Disc brakes are making ever-more appearances on road bikes, but they’ve been pretty common on drop-bar commuter bikes for a while now. And they make sense.
- Highs: Tough and capable all-rounder
- Lows: No rear rack mounts
In the case of the Tifosi, the braking is good, though not noticeably better than a good set of callipers, but the wheels’ lifespan will be much better, without the rims being ground down on a daily basis. The rest of the kit’s pretty tough, too, and should survive the rough and tumble of commuting or the occasional off-road outing.
It’s a cyclocross-meets-commuting machine, but we think it’ll see more use as the latter
It’s nominally a ’cross bike, but we think this will get in more miles in the city than in competitive outings.
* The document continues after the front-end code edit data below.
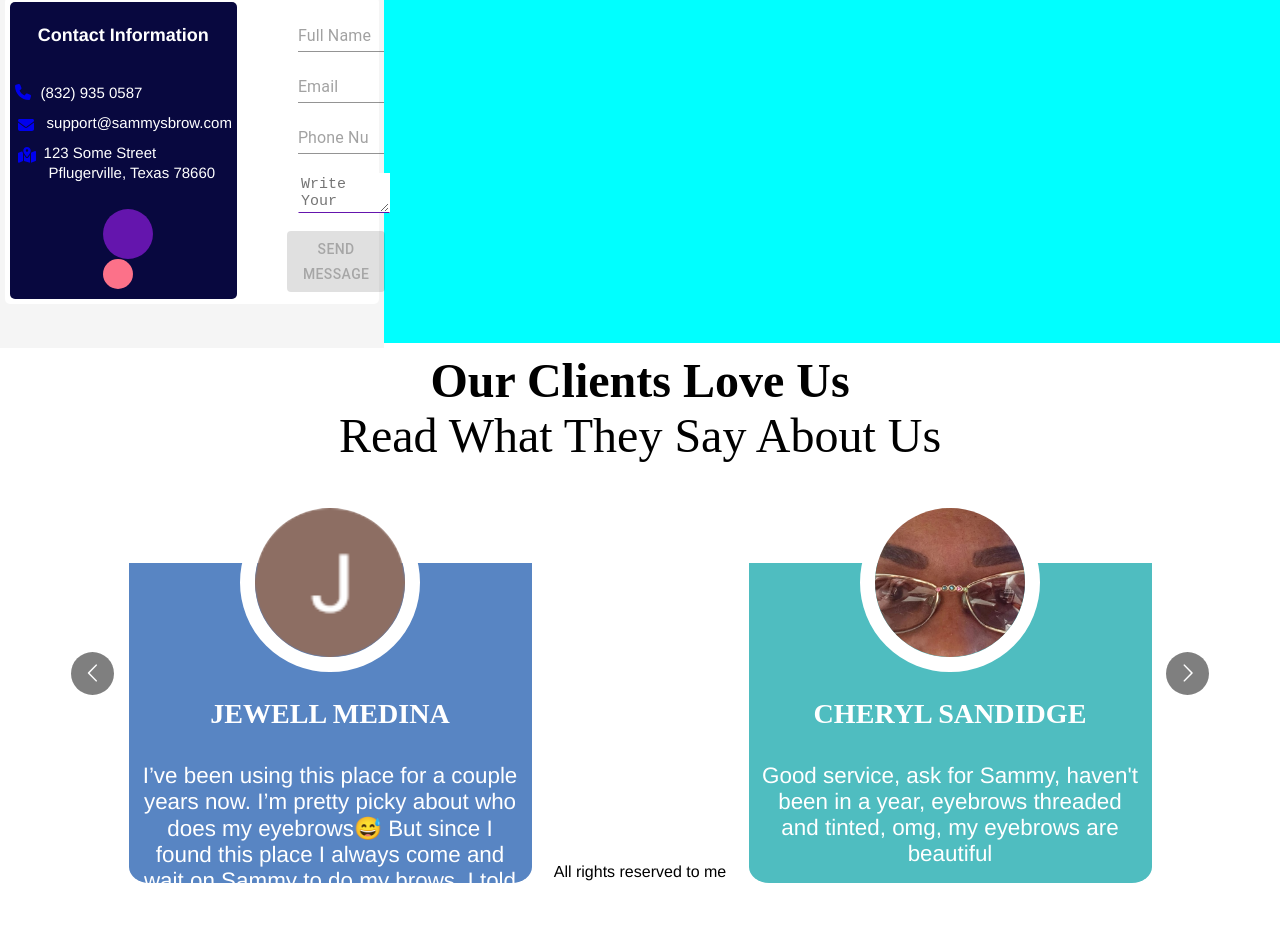
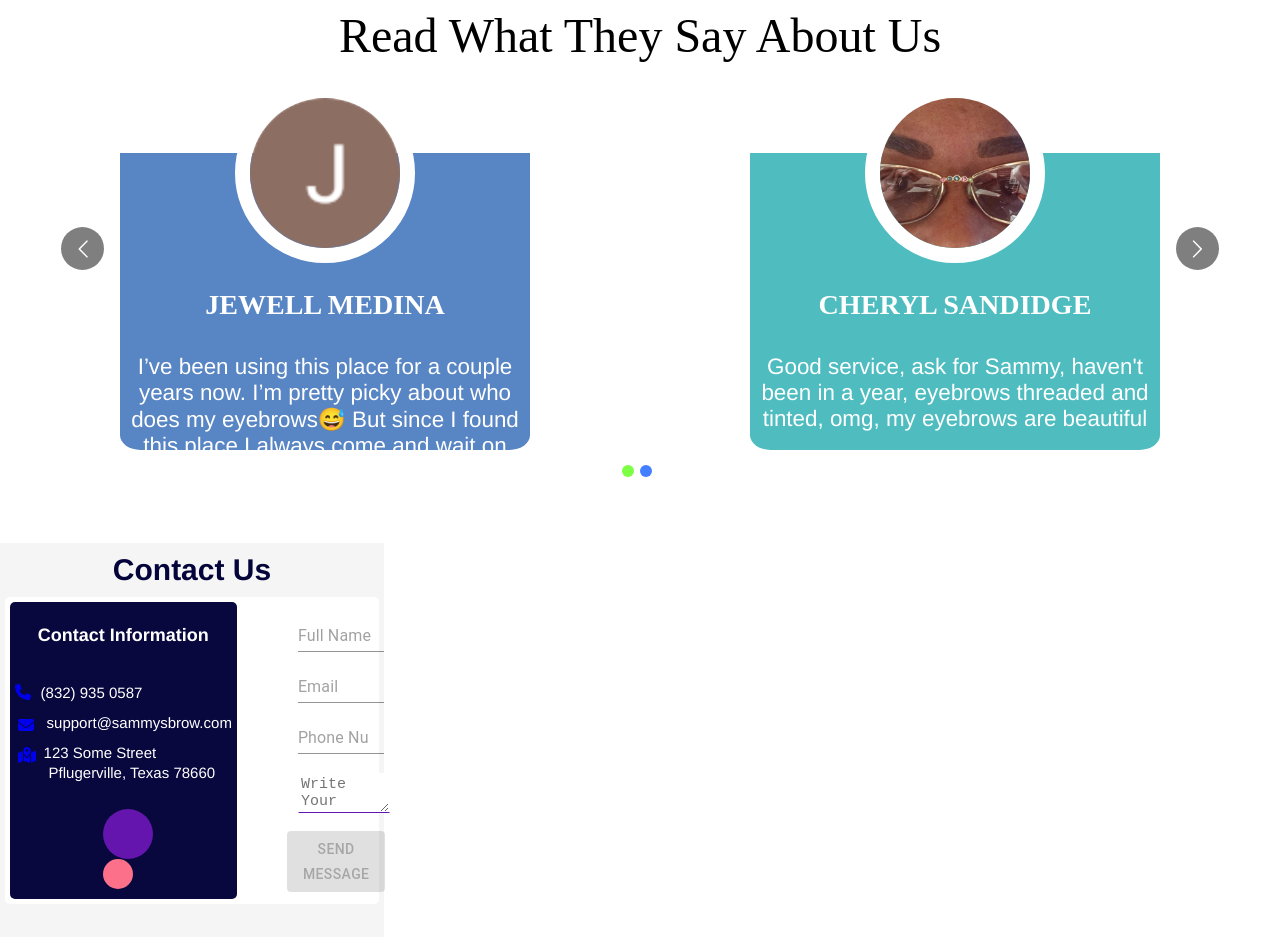
Before and after one commit to rebussharma/sammy-salon, a React (Create React App) app: page / in a window 1280 px wide. Shown: the part 2628-3565 px from the top of the page. Built offline with nearby package versions, Linux system fonts and the light colour scheme.

Commit message:
fixed height

```diff
--- a/src/App.tsx
+++ b/src/App.tsx
@@ -2,7 +2,6 @@ import React from 'react';
 import './App.css';
 import About from './components/About';
 import Footer from './components/footer/Footer';
-import Contact from './components/footer/contact/Contact';
 import Home from './components/home/Home';
 import Services from './components/services/Services';
 import Testimonials from './components/testimonials/Testimonials';
@@ -14,7 +13,6 @@ const App: React.FC = () => {
       <Home></Home>
       <Services></Services>
       <About></About>
-      <Contact></Contact>
       <Testimonials></Testimonials>
       <Footer></Footer>
      </div>
--- a/src/components/footer/Footer.tsx
+++ b/src/components/footer/Footer.tsx
@@ -1,9 +1,17 @@
 import React from 'react'
 import '../../css/footer/Footer.css'
+import Conact from './contact/Contact'
 
 const Footer:React.FC = () => {
   return (
-    <div className='footer'>All rights reserved to me</div>
+    <div className='footer'>
+      <div className='contact-wrapper'>
+        <Conact></Conact>
+      </div>
+      <div className='footer-details'>
+
+      </div>
+    </div>
   )
 }
 
--- a/src/css/footer/Footer.css
+++ b/src/css/footer/Footer.css
@@ -1,3 +1,3 @@
 .footer{
-    height: 5vh;
+    height: 500px;
 }
--- a/src/css/footer/contact/Contact.css
+++ b/src/css/footer/contact/Contact.css
@@ -1,4 +1,5 @@
 .contact {
-    height: 50vh;
-    background-color: aqua;
+    position: relative;
+    height: 100%;
+    width:50%
 }
--- a/src/css/testimonials/Testimonials.css
+++ b/src/css/testimonials/Testimonials.css
@@ -1,11 +1,10 @@
 .testimonials {
-    height: 500px;
-    padding: 10px 20px;
+    height: 580px;
+    padding: 10px;
 }
 
 .react-multi-carousel-list {
-  padding: 0rem 0 2rem 0;
-  height: 100%;
+  height: 80%;
   position: relative;
   bottom: 8%;
 }
@@ -63,4 +62,11 @@
     width: 80%;
     margin-left: 10%;
   }
+
+  .testimonials{
+    padding: 5px 10px 0;
+  }
+  .react-multi-carousel-list {
+    bottom: 5%;
+  }
 }
```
It’s got front and rear mudguard eyelets (with clearance) but the lack of rear rack bosses is a bit of a surprise for an otherwise capable tourer.
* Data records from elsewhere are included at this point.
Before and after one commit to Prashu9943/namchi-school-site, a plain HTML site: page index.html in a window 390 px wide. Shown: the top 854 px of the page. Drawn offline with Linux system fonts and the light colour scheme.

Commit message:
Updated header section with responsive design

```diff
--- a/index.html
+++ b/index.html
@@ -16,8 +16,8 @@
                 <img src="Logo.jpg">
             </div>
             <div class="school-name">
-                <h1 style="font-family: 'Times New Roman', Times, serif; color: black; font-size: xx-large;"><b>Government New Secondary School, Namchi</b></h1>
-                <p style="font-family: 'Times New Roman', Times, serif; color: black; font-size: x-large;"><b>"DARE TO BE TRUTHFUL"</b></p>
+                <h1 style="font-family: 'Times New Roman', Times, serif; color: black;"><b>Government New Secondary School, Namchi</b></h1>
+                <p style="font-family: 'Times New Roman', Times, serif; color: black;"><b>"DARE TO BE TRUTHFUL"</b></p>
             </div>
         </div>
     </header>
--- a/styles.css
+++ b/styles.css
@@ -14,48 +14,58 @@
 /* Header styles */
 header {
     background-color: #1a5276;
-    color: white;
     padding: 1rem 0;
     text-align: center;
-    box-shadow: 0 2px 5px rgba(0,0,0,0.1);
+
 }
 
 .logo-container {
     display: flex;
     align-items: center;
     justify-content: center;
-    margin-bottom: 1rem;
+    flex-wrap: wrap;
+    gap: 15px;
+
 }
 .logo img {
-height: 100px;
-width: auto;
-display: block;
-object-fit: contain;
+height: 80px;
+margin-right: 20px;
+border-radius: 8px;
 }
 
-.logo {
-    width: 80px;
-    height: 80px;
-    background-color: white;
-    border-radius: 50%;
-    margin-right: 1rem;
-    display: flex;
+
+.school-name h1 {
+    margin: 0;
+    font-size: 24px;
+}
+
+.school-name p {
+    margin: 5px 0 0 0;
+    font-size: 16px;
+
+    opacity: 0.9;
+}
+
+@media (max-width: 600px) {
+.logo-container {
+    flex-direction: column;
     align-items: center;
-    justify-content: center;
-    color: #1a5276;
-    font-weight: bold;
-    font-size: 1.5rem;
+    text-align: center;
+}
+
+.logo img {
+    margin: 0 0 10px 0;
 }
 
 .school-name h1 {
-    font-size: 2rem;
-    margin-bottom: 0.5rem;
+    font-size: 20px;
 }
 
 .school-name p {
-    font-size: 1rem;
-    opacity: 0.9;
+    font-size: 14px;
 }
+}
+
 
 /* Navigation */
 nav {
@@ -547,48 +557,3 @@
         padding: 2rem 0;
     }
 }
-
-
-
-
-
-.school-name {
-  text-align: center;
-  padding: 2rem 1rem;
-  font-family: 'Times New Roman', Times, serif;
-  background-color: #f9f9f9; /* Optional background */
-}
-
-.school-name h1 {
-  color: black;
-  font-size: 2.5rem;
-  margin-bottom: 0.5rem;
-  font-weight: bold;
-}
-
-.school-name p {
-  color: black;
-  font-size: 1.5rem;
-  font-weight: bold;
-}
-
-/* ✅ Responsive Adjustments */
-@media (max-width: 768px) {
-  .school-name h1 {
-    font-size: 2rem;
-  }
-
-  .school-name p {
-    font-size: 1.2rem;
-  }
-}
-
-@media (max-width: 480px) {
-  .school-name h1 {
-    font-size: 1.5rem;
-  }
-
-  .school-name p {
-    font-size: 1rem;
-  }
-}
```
The tyres are okay on the road, and great on tracks and rough stuff, though we’d go for slicker, lighter rubber if we were purely riding on tarmac.
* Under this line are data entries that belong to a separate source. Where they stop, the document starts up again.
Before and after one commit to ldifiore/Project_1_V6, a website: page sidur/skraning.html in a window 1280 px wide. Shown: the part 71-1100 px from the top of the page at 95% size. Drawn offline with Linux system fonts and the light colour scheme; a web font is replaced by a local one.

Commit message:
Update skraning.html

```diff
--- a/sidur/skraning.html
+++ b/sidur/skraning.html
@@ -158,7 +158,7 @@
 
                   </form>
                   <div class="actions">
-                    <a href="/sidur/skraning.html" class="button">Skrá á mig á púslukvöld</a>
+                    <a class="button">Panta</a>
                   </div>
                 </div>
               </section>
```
The compact gearing is well suited to commuting and the Forte’s real strength is as a tough city bike. It has come down in price too, and we’d consider getting some cross-top brake levers for heads-up city riding with the money saved on what is a good value all-rounder.
|Name||CK6 Forte (14)|
|Brakes||Tektro Lyra mechanical disc|
|Wheelset||Shimano M525 hubs, Weinmann rims|
|Saddle||Selle Italia X1|
|Rear Tyre||33mm Schwalbe Racing Ralph|
|Rear Hub||Shimano M525|
|Front Tyre||33mm Schwalbe Racing Ralph|
|Front Hub||Shimano M525|
|Frame Material||6061 aluminium|
|Frame size tested||L|